Army-wide, new emphasis was placed on making qualitative leadership and management improvements. This effort was also apparent within the ROTC. On campus, classes were revised to support the newly established Cadet Command regulations. Repetitive and confusing guidance contributed to great turmoil during the establishment of the current pre-commissioning learning and training requirements. The publication of Military Qualification Standards I has reduced much of the confusion of the years since 1971.

As the buildup of the volunteer Army caused the expansion of the ROTC in the early 1980s, its dismemberment has caused the loss of 50 host schools nationwide under the direction of OPLAN Horizon. Beginning in the fall of 1989, a series of events took place that directly contributed to the demise the Green Knight Battalion.

Many of the recruiting incentives devised in the 1980s were withdrawn. The most significant options affecting the Green Knight Battalion were loss of the Early Commissioning Program (ECP), the loss of two-year scholarships, and the requirement for year-group alignment. The two-year scholarship was an extremely popular option for the students of this area.

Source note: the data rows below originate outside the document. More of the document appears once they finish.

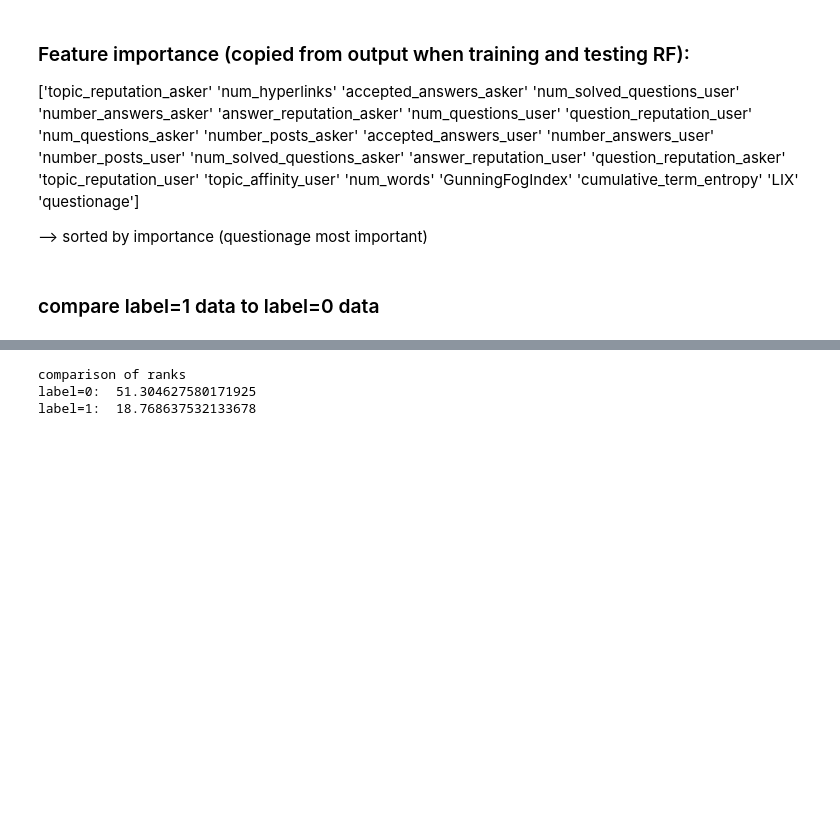
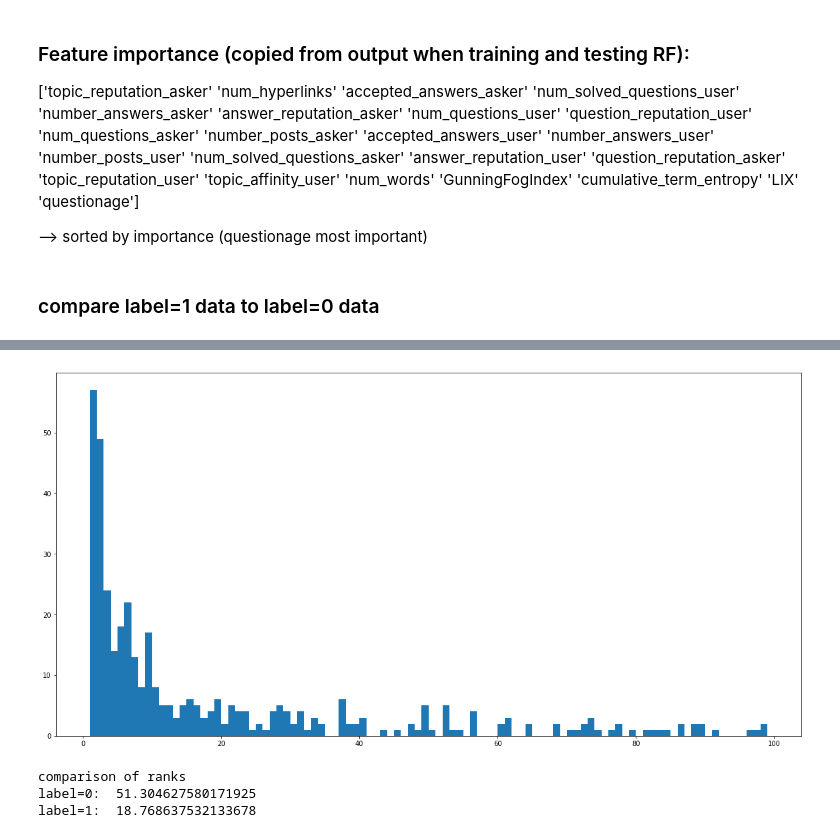
Before and after one commit to elvisnava/DSLab-StackOverflow, a Jupyter notebook: data-exploration/bias_exploration.ipynb, the cells around one changed output, grey strips where cells are left out. Cells and saved outputs as stored; diff of their text form; code cells hidden in the pictures; blank space fills up the shorter version.

```diff
--- a/data-exploration/bias_exploration.ipynb
+++ b/data-exploration/bias_exploration.ipynb
@@ -49,3 +79,9 @@ data_gt = data[data["label"]==1]
+# %%
+plt.figure(figsize=(20,10))
+plt.hist(data_gt["rank"].values, bins=np.arange(1,100,1))
+plt.show()
+# %% [output]
+[figure, added]
 # %%
 print("comparison of ranks")
 print("label=0: ", np.mean(data_neg["rank"].values))
```
Also changed, not shown: parts of 21 cells of this notebook, 1 other file.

Traditionally, large basic-course classes provided an outstanding population of high-performing students. When coupled with a strong marketing campaign, this option routinely produced results.

The ECP permitted veterans of Initial Entry Training the option of immediate entry into the advanced or commissioning program. Commissioning could occur prior to graduation from college. During the 1989-90 school year, this option was eliminated and the requirement to align a students ROTC year with their college standing established. This guidance also stated that only students who graduated would receive commissions. These standards appeared to be reasonable and were implemented immediately. However, routine program evaluation was greatly affected by the realignment process. Commissioning requirements and the number of cadets contracted under the changed system did not coincide. The total number of cadets recruited within the two-year option was spread over several other year groups, causing a severe shortage within the 1990, 1991 and 1993 commissioning years. The viability computation under OPLAN Horizon was based upon the programs four-year weighted production, enrollment, its current and projected production, the current quality of officers produced, and the academic degrees of the commissionees. The Green Knight Battalion was not competitive in all areas. Current production due to elimination of the two-year option caused some cadets to align with future mission sets outside of the years evaluated for viability. This situation resulted in the lowest number of commissionees in 14 years. To say that this program and at least one other in the state was evaluated during the wrong year for a valid appraisal is a tremendous understatement.

Even with the downsizing, St. Norbert College would still provide high-achieving, quality officers for many years to come. The program would survive as a cross-enrolled school with University of Wisconsin Oshkosh, a program started by St. Norbert College in the 1970s.

At the close of the school year in 1991, enrollments were still increasing. They included the following:

  • Mission set 1992–6 contracted
  • Mission set 1993–8 committed, 2 probable
  • Mission set 1994–10 committed, 1 probable

These statistics did not include approximately 50 pre-registered students, nor the influx of veterans who would leave the service and return to college in the fall of 1991. This enrollment was accomplished without the benefit of a recruiting effort.

The material on this page is drawn from a St. Norbert College ROTC history book compiled by ROTC alumnus and former military science professor Mike Egan.   

Back To Top Arrow